▶ What needs to be done
Hand back all records exactly, pictures omitted.

▶ Records shown
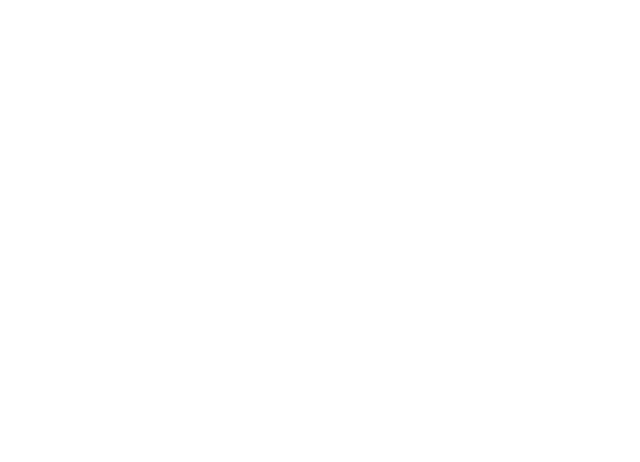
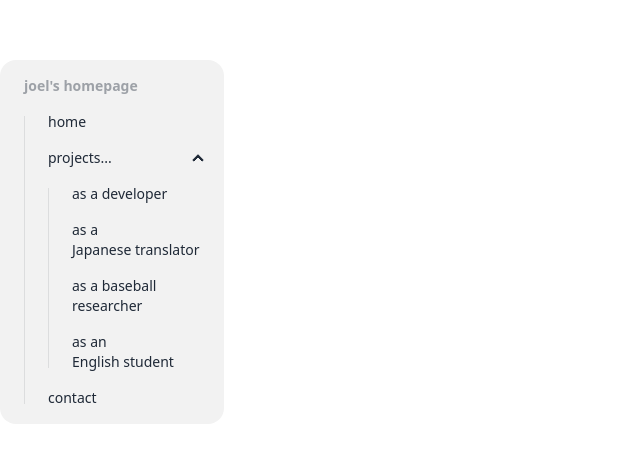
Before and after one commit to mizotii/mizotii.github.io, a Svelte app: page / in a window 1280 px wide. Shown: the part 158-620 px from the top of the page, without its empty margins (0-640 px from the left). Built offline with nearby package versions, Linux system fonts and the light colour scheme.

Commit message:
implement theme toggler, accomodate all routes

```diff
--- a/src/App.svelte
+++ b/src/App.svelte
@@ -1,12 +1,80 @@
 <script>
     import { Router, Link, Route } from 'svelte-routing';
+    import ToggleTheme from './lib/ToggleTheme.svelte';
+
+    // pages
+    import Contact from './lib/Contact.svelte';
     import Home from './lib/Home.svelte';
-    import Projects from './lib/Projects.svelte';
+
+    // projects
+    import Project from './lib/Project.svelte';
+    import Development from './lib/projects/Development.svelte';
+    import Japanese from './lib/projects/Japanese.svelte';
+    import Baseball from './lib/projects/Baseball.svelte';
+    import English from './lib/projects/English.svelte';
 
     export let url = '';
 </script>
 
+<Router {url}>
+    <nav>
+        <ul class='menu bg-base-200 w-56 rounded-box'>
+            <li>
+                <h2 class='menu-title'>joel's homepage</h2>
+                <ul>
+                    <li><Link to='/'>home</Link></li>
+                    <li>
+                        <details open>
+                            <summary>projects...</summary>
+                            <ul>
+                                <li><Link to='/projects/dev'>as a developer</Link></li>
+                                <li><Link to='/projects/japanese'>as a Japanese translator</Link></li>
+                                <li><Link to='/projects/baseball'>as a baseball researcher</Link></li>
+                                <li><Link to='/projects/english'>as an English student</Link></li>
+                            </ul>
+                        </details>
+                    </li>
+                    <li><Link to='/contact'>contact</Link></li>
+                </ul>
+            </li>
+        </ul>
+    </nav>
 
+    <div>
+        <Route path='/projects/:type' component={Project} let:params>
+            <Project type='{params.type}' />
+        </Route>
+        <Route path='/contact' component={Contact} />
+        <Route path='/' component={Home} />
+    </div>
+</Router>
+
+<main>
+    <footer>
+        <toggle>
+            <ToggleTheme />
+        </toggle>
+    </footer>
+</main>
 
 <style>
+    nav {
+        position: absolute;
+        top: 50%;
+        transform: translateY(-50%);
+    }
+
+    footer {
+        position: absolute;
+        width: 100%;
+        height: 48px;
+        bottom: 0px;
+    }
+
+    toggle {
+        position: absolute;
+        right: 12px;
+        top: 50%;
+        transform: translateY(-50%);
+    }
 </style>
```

▶ Answer box
Before and after one commit to mizotii/mizotii.github.io, a Svelte app: page / in a window 1280 px wide. Shown: the part 158-620 px from the top of the page, without its empty margins (0-640 px from the left). Built offline with nearby package versions, Linux system fonts and the light colour scheme.

Commit message:
implement theme toggler, accomodate all routes

```diff
--- a/src/App.svelte
+++ b/src/App.svelte
@@ -1,12 +1,80 @@
 <script>
     import { Router, Link, Route } from 'svelte-routing';
+    import ToggleTheme from './lib/ToggleTheme.svelte';
+
+    // pages
+    import Contact from './lib/Contact.svelte';
     import Home from './lib/Home.svelte';
-    import Projects from './lib/Projects.svelte';
+
+    // projects
+    import Project from './lib/Project.svelte';
+    import Development from './lib/projects/Development.svelte';
+    import Japanese from './lib/projects/Japanese.svelte';
+    import Baseball from './lib/projects/Baseball.svelte';
+    import English from './lib/projects/English.svelte';
 
     export let url = '';
 </script>
 
+<Router {url}>
+    <nav>
+        <ul class='menu bg-base-200 w-56 rounded-box'>
+            <li>
+                <h2 class='menu-title'>joel's homepage</h2>
+                <ul>
+                    <li><Link to='/'>home</Link></li>
+                    <li>
+                        <details open>
+                            <summary>projects...</summary>
+                            <ul>
+                                <li><Link to='/projects/dev'>as a developer</Link></li>
+                                <li><Link to='/projects/japanese'>as a Japanese translator</Link></li>
+                                <li><Link to='/projects/baseball'>as a baseball researcher</Link></li>
+                                <li><Link to='/projects/english'>as an English student</Link></li>
+                            </ul>
+                        </details>
+                    </li>
+                    <li><Link to='/contact'>contact</Link></li>
+                </ul>
+            </li>
+        </ul>
+    </nav>
 
+    <div>
+        <Route path='/projects/:type' component={Project} let:params>
+            <Project type='{params.type}' />
+        </Route>
+        <Route path='/contact' component={Contact} />
+        <Route path='/' component={Home} />
+    </div>
+</Router>
+
+<main>
+    <footer>
+        <toggle>
+            <ToggleTheme />
+        </toggle>
+    </footer>
+</main>
 
 <style>
+    nav {
+        position: absolute;
+        top: 50%;
+        transform: translateY(-50%);
+    }
+
+    footer {
+        position: absolute;
+        width: 100%;
+        height: 48px;
+        bottom: 0px;
+    }
+
+    toggle {
+        position: absolute;
+        right: 12px;
+        top: 50%;
+        transform: translateY(-50%);
+    }
 </style>
```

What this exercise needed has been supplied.